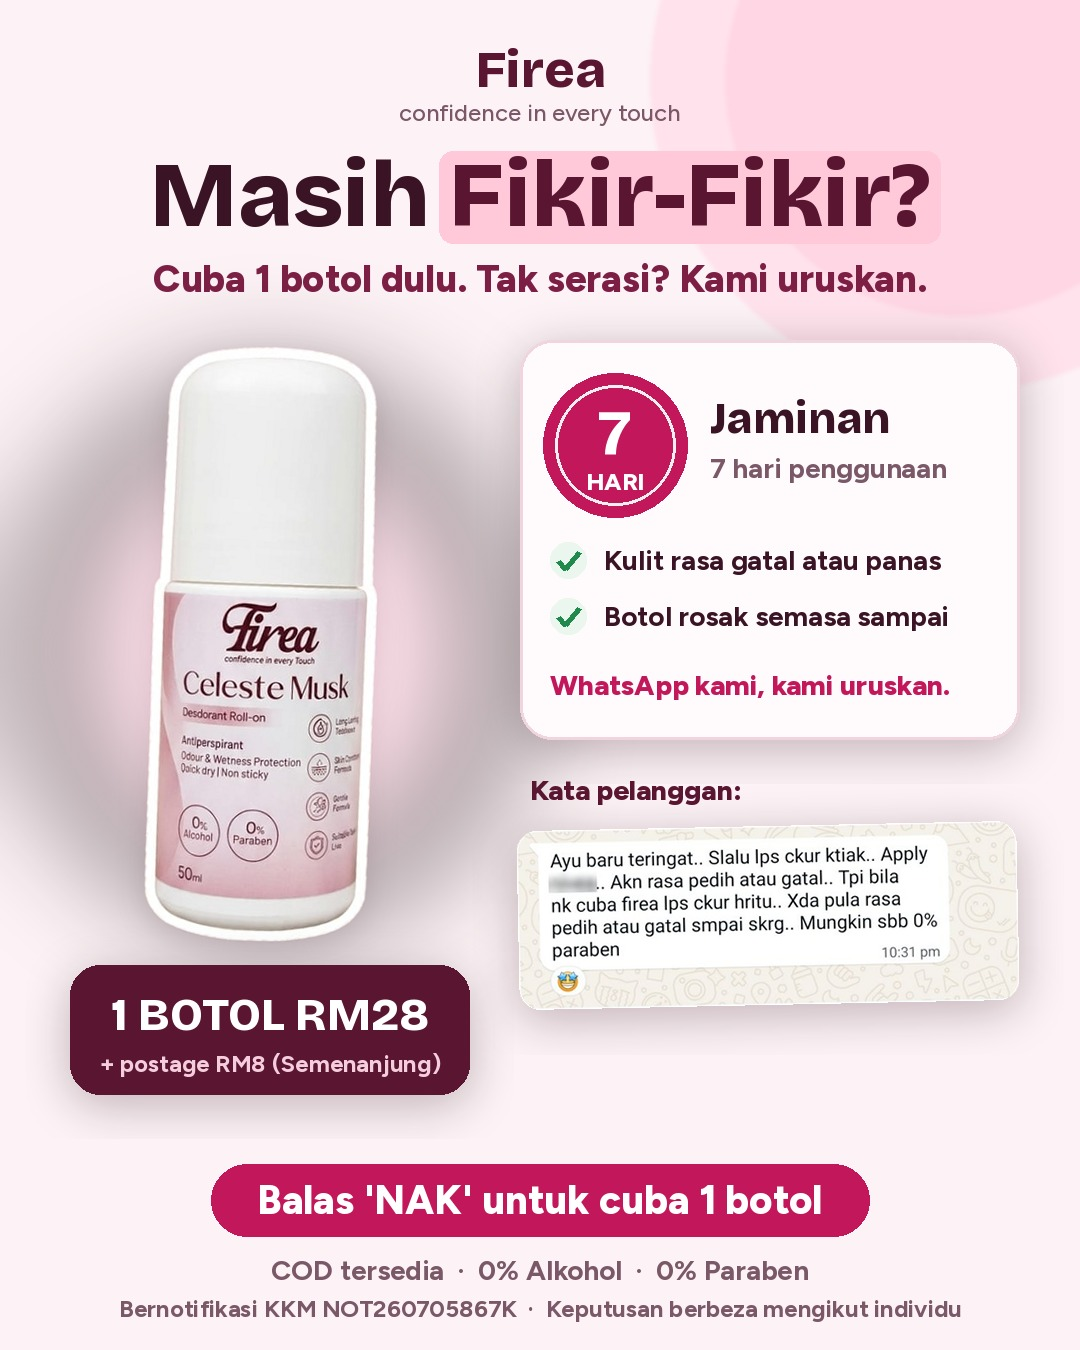
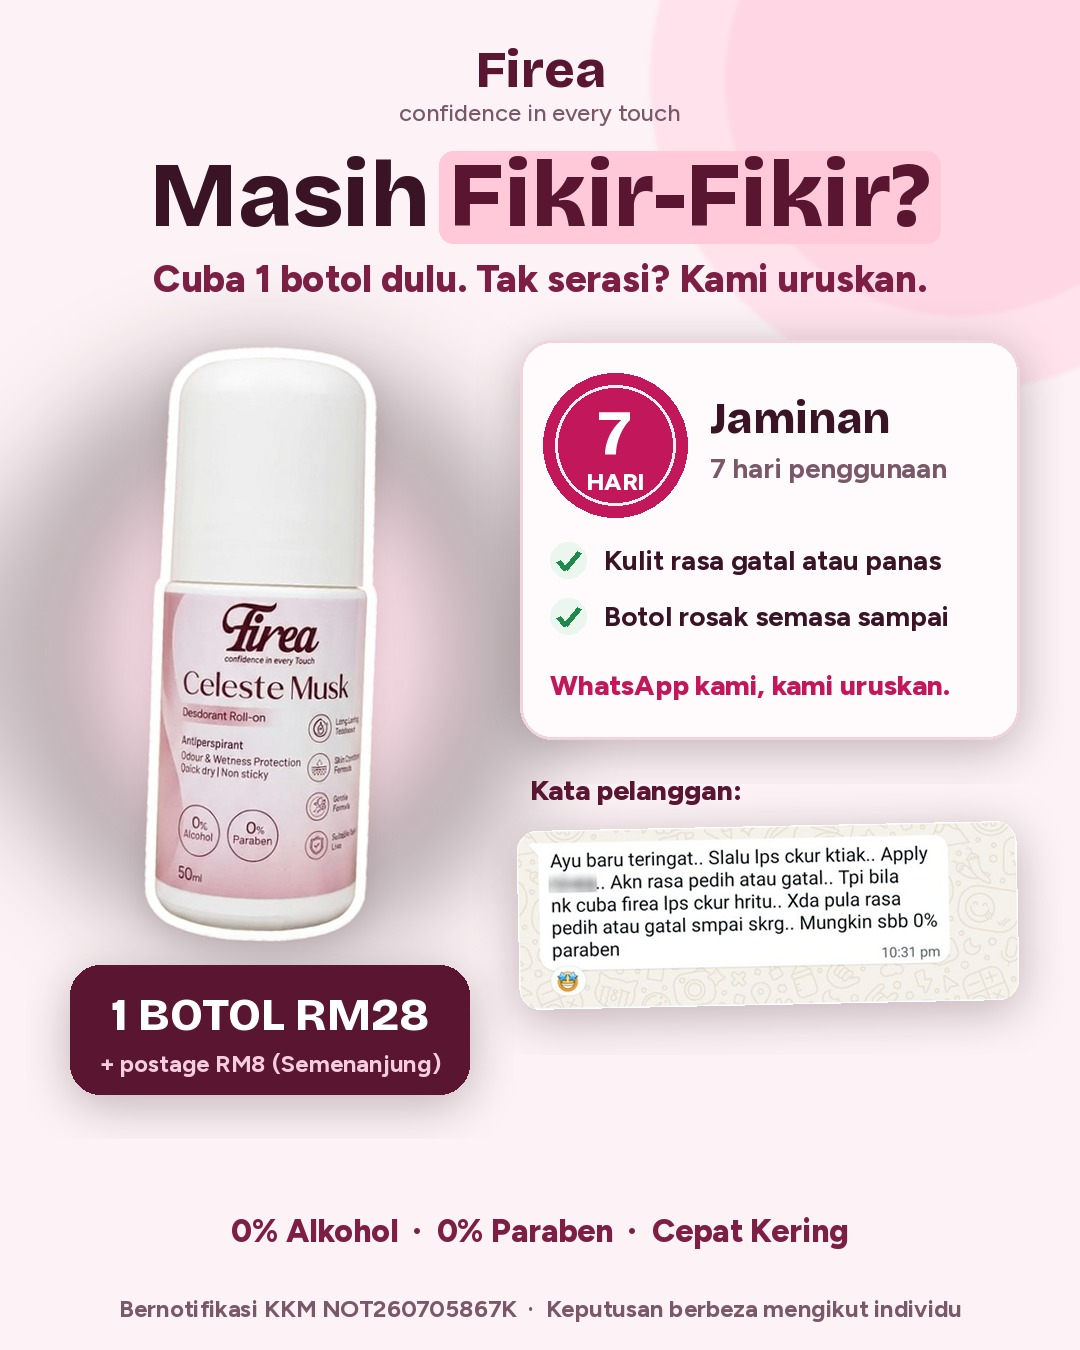
Drop COD line and reply CTA from follow-up poster
Claude-Session: https://claude.ai/code/session_01FgdAy58wajktQYLn5mzK8A

Changed region(s): [[0.1833, 0.84, 0.825, 0.9644]]

diff --git a/firea/posters/make_posters.py b/firea/posters/make_posters.py
@@ -305,8 +305,7 @@ def poster_followup_cuba():
     chat = rounded(fit(load("wa/wa-11.jpg"), rx1 - rx0), 20)
     shadow_paste(base, chat.rotate(1.2, resample=Image.BICUBIC, expand=True), (rx0 - 4, 820))
     # CTA
-    pill(d, W / 2, 1200, "Balas 'NAK' untuk cuba 1 botol", F("Figtree800", 40), ROSE, WHITE, 46, 22)
-    text(d, (W / 2, 1270), "COD tersedia  ·  0% Alkohol  ·  0% Paraben", F("Figtree700", 28), MUTED, "mm")
+    text(d, (W / 2, 1230), "0% Alkohol  ·  0% Paraben  ·  Cepat Kering", F("Figtree800", 32), BERRY2, "mm")
     footer(base, "Bernotifikasi KKM NOT260705867K  ·  Keputusan berbeza mengikut individu")
     save(base, "9-followup-cuba-1-botol")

◆ AIM OF THE EXERCISE
Please go over the data above and copy each line with "base" in it.

◆ YOUR RESPONSE
     shadow_paste(base, chat.rotate(1.2, resample=Image.BICUBIC, expand=True), (rx0 - 4, 820))
     footer(base, "Bernotifikasi KKM NOT260705867K  ·  Keputusan berbeza mengikut individu")
     save(base, "9-followup-cuba-1-botol")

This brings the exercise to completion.